* _DESCRIPTION OF THE TASK_
Your response should contain every line from the data below that holds the string "Colors".
Content starts
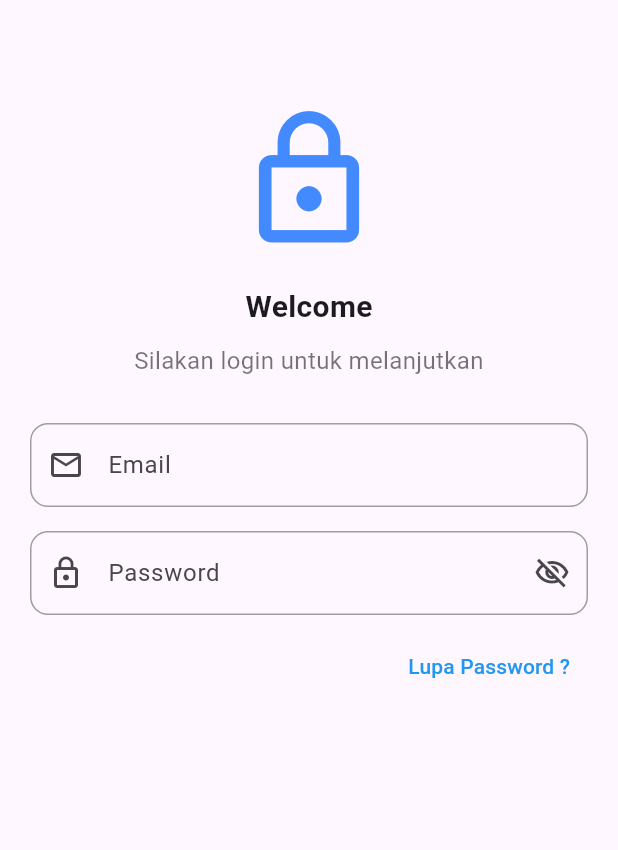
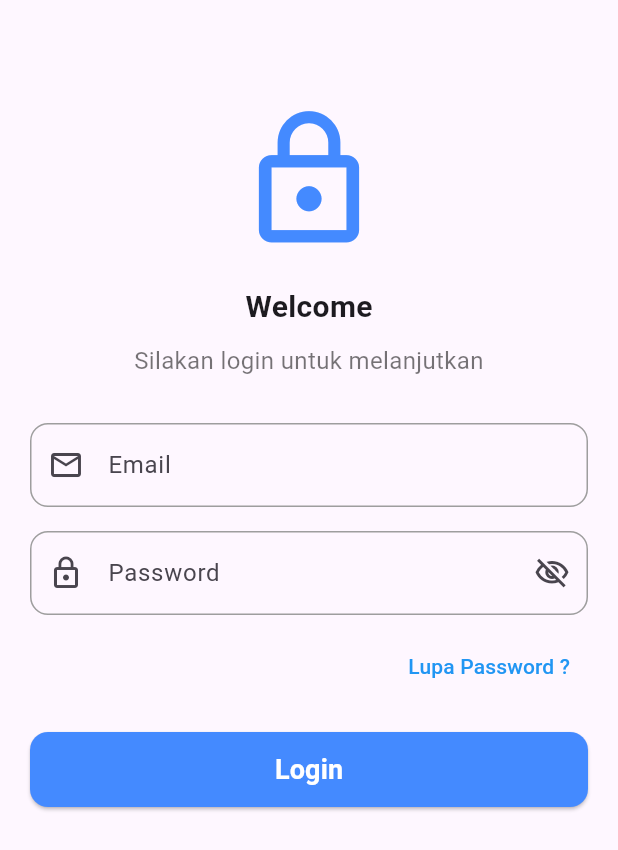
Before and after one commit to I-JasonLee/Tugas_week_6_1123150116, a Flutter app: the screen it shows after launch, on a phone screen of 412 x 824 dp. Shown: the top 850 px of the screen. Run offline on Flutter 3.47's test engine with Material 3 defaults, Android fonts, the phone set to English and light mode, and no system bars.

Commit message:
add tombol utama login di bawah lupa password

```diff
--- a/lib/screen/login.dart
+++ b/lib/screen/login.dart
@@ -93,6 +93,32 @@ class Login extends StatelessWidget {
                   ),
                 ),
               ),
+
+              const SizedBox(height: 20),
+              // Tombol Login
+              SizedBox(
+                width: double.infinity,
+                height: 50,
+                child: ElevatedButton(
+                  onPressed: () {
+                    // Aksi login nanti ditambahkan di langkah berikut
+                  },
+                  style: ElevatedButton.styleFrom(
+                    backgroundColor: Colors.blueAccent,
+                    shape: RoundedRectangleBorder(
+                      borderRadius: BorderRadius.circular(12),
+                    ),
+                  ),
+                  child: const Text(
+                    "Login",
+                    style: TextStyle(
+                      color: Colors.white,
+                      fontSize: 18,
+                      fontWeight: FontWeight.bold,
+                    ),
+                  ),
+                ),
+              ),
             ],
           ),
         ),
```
Content ends
* _RESULT FOR THIS EXERCISE_
+                    backgroundColor: Colors.blueAccent,
+                      color: Colors.white,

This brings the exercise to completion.